EXERCISE GOAL >>
No pictures belong in the answer. Repeat all the entries exactly.

AVAILABLE DATA >>
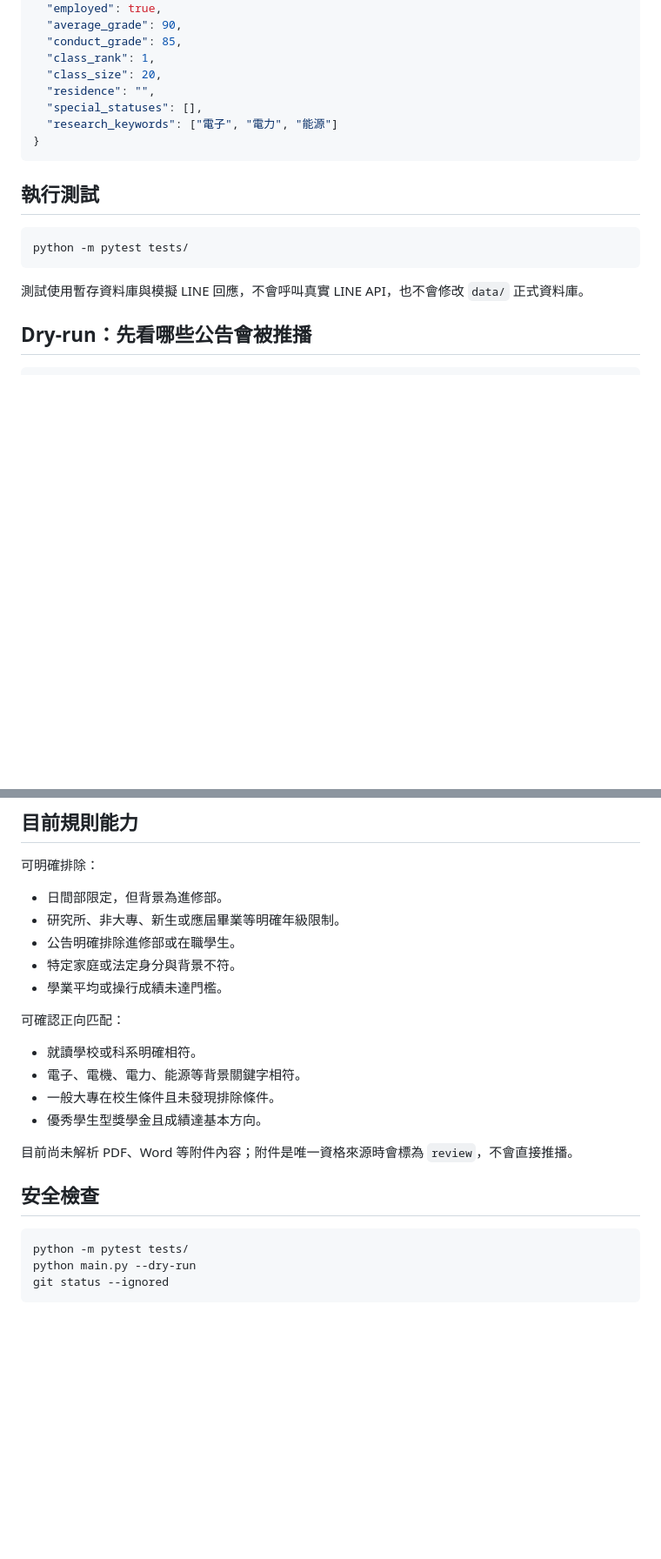
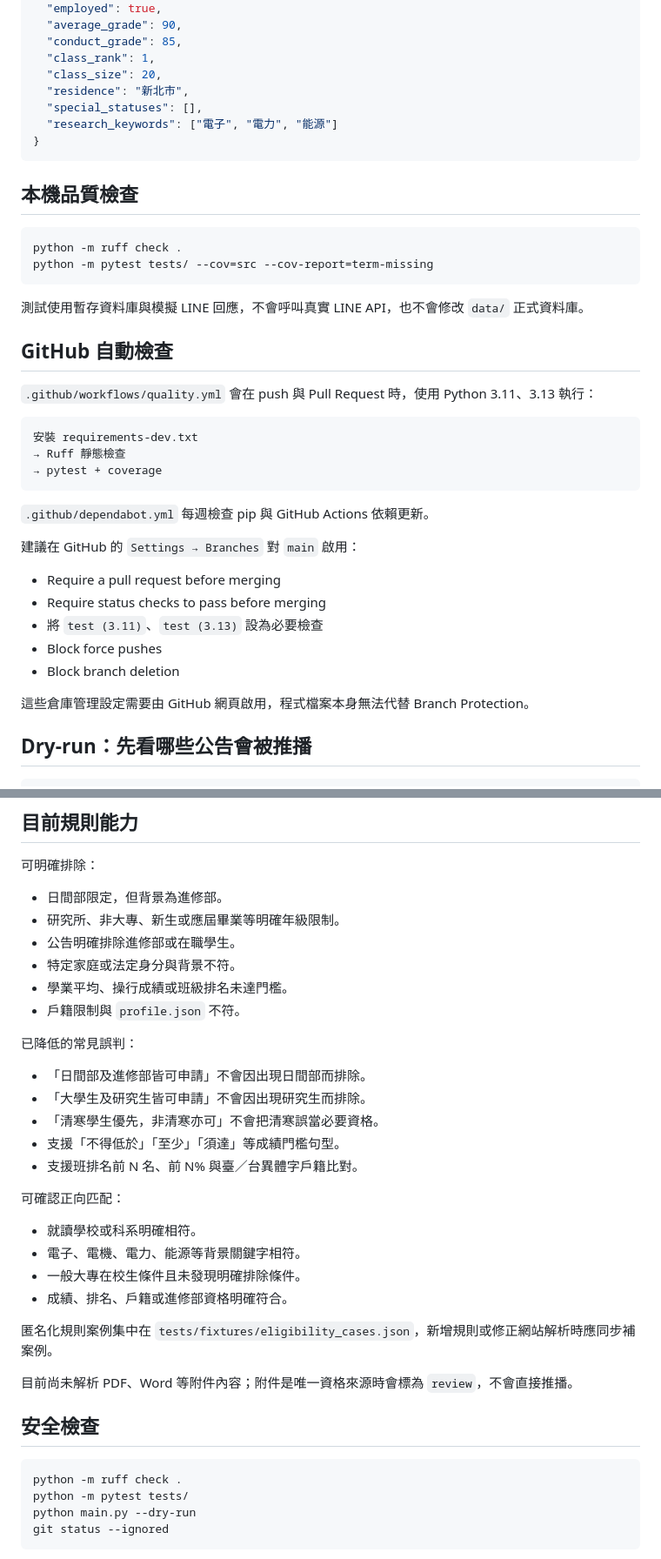
Before and after one commit to e1134171019/line_eden, a Markdown page: README.md, 2 parts joined by grey strips. Shown at 87% size. Rendered like a GitHub page; blank space fills up the shorter version.

Commit message:
docs: 加入 CI、Dependabot 與規則測試流程

````diff
--- a/README.md
+++ b/README.md
@@ -66,19 +76,42 @@ code profile.json
   "conduct_grade": 85,
   "class_rank": 1,
   "class_size": 20,
-  "residence": "",
+  "residence": "新北市",
   "special_statuses": [],
   "research_keywords": ["電子", "電力", "能源"]
 }
 ```
 
-## 執行測試
+## 本機品質檢查
 
 ```powershell
-python -m pytest tests/
+python -m ruff check .
+python -m pytest tests/ --cov=src --cov-report=term-missing
 ```
 
 測試使用暫存資料庫與模擬 LINE 回應，不會呼叫真實 LINE API，也不會修改 `data/` 正式資料庫。
+
+## GitHub 自動檢查
+
+`.github/workflows/quality.yml` 會在 push 與 Pull Request 時，使用 Python 3.11、3.13 執行：
+
+```text
+安裝 requirements-dev.txt
+→ Ruff 靜態檢查
+→ pytest + coverage
+```
+
+`.github/dependabot.yml` 每週檢查 pip 與 GitHub Actions 依賴更新。
+
+建議在 GitHub 的 `Settings → Branches` 對 `main` 啟用：
+
+- Require a pull request before merging
+- Require status checks to pass before merging
+- 將 `test (3.11)`、`test (3.13)` 設為必要檢查
+- Block force pushes
+- Block branch deletion
+
+這些倉庫管理設定需要由 GitHub 網頁啟用，程式檔案本身無法代替 Branch Protection。
 
 ## Dry-run：先看哪些公告會被推播
 
@@ -130,20 +163,32 @@ python main.py
 - 研究所、非大專、新生或應屆畢業等明確年級限制。
 - 公告明確排除進修部或在職學生。
 - 特定家庭或法定身分與背景不符。
-- 學業平均或操行成績未達門檻。
+- 學業平均、操行成績或班級排名未達門檻。
+- 戶籍限制與 `profile.json` 不符。
+
+已降低的常見誤判：
+
+- 「日間部及進修部皆可申請」不會因出現日間部而排除。
+- 「大學生及研究生皆可申請」不會因出現研究生而排除。
+- 「清寒學生優先，非清寒亦可」不會把清寒誤當必要資格。
+- 支援「不得低於」「至少」「須達」等成績門檻句型。
+- 支援班排名前 N 名、前 N% 與臺／台異體字戶籍比對。
 
 可確認正向匹配：
 
 - 就讀學校或科系明確相符。
 - 電子、電機、電力、能源等背景關鍵字相符。
-- 一般大專在校生條件且未發現排除條件。
-- 優秀學生型獎學金且成績達基本方向。
+- 一般大專在校生條件且未發現明確排除條件。
+- 成績、排名、戶籍或進修部資格明確符合。
+
+匿名化規則案例集中在 `tests/fixtures/eligibility_cases.json`，新增規則或修正網站解析時應同步補案例。
 
 目前尚未解析 PDF、Word 等附件內容；附件是唯一資格來源時會標為 `review`，不會直接推播。
 
 ## 安全檢查
 
 ```powershell
+python -m ruff check .
 python -m pytest tests/
 python main.py --dry-run
 git status --ignored
````
Also changed, not shown: other parts of README.md (+10 -0 lines).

ANSWER SPACE >>
Before and after one commit to e1134171019/line_eden, a Markdown page: README.md, 2 parts joined by grey strips. Shown at 87% size. Rendered like a GitHub page; blank space fills up the shorter version.

Commit message:
docs: 加入 CI、Dependabot 與規則測試流程

````diff
--- a/README.md
+++ b/README.md
@@ -66,19 +76,42 @@ code profile.json
   "conduct_grade": 85,
   "class_rank": 1,
   "class_size": 20,
-  "residence": "",
+  "residence": "新北市",
   "special_statuses": [],
   "research_keywords": ["電子", "電力", "能源"]
 }
 ```
 
-## 執行測試
+## 本機品質檢查
 
 ```powershell
-python -m pytest tests/
+python -m ruff check .
+python -m pytest tests/ --cov=src --cov-report=term-missing
 ```
 
 測試使用暫存資料庫與模擬 LINE 回應，不會呼叫真實 LINE API，也不會修改 `data/` 正式資料庫。
+
+## GitHub 自動檢查
+
+`.github/workflows/quality.yml` 會在 push 與 Pull Request 時，使用 Python 3.11、3.13 執行：
+
+```text
+安裝 requirements-dev.txt
+→ Ruff 靜態檢查
+→ pytest + coverage
+```
+
+`.github/dependabot.yml` 每週檢查 pip 與 GitHub Actions 依賴更新。
+
+建議在 GitHub 的 `Settings → Branches` 對 `main` 啟用：
+
+- Require a pull request before merging
+- Require status checks to pass before merging
+- 將 `test (3.11)`、`test (3.13)` 設為必要檢查
+- Block force pushes
+- Block branch deletion
+
+這些倉庫管理設定需要由 GitHub 網頁啟用，程式檔案本身無法代替 Branch Protection。
 
 ## Dry-run：先看哪些公告會被推播
 
@@ -130,20 +163,32 @@ python main.py
 - 研究所、非大專、新生或應屆畢業等明確年級限制。
 - 公告明確排除進修部或在職學生。
 - 特定家庭或法定身分與背景不符。
-- 學業平均或操行成績未達門檻。
+- 學業平均、操行成績或班級排名未達門檻。
+- 戶籍限制與 `profile.json` 不符。
+
+已降低的常見誤判：
+
+- 「日間部及進修部皆可申請」不會因出現日間部而排除。
+- 「大學生及研究生皆可申請」不會因出現研究生而排除。
+- 「清寒學生優先，非清寒亦可」不會把清寒誤當必要資格。
+- 支援「不得低於」「至少」「須達」等成績門檻句型。
+- 支援班排名前 N 名、前 N% 與臺／台異體字戶籍比對。
 
 可確認正向匹配：
 
 - 就讀學校或科系明確相符。
 - 電子、電機、電力、能源等背景關鍵字相符。
-- 一般大專在校生條件且未發現排除條件。
-- 優秀學生型獎學金且成績達基本方向。
+- 一般大專在校生條件且未發現明確排除條件。
+- 成績、排名、戶籍或進修部資格明確符合。
+
+匿名化規則案例集中在 `tests/fixtures/eligibility_cases.json`，新增規則或修正網站解析時應同步補案例。
 
 目前尚未解析 PDF、Word 等附件內容；附件是唯一資格來源時會標為 `review`，不會直接推播。
 
 ## 安全檢查
 
 ```powershell
+python -m ruff check .
 python -m pytest tests/
 python main.py --dry-run
 git status --ignored
````
Also changed, not shown: other parts of README.md (+10 -0 lines).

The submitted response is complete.